A clear distinction must be made between theory and fact. The observations last referred to are in no sense representative of theory, but, on the contrary, stand as demonstrated facts. The planetesimal hypothesis suggests the formation of worlds—of this earth, at 1east—by the coming together of small but discrete particles, world-dust, if you please, but not large masses of structural character. However, the theory does not deny that during the early formative stages of the earth, ponderous masses may have thus fallen together; but neither theory nor observed facts war- rant the belief that the present structure of the outer parts of the earth is in any way due to the structure of the infalling bodies, Whether particles comparable to dust, or masses of greater size. Approximately nine-tenths of the land surface today consists of stratiﬁed or sedimentary rocks. These are composed of the debris of earlier formations, which material by erosion, transportation, and re-deposition has been laid down as orderly beds at the bottom of ocean, sea, or lake. Even the oldest eruptive and metamorphic rocks known to us appear to consist of the material of yet more ancient rocks, changed and made over in the construction of the formations as we now observe them. He would be rash in- deed, who would attempt to affirm that he had identiﬁed any rock formation as part of the so-called ﬁrst or primitive crust. What- ever may have been the character of the planetesimal bodies, the existing structure of the earth’s crust is the result of causes less remote than the original accretion of these bodies,—causes of a kind yet operating,—disintegration, removal, and re-deposition in the case of these dimentaries, volcanism and metamorphism in the case of crystalline rocks.

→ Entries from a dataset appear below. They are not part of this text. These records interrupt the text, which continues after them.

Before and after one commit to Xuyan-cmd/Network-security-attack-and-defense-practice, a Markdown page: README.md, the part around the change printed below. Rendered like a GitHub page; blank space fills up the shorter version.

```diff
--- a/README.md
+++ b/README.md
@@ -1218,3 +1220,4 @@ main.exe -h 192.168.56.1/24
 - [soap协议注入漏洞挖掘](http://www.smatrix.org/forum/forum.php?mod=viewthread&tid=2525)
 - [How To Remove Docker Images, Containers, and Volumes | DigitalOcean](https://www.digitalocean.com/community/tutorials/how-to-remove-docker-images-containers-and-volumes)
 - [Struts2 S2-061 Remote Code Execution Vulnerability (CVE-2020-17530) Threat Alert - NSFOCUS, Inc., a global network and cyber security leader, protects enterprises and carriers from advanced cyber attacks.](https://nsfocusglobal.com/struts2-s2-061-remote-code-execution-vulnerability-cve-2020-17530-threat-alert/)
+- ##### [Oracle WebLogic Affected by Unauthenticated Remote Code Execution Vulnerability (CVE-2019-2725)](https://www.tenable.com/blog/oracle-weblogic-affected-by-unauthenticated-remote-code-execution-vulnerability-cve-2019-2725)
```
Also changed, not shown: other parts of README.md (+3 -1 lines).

- James E. Talmage, Professor of Geology, University of Utah, "Prophecy as the Forerunner of Science—an Instance," Improvement Era 7 no. 7 (May 1904), 486-487.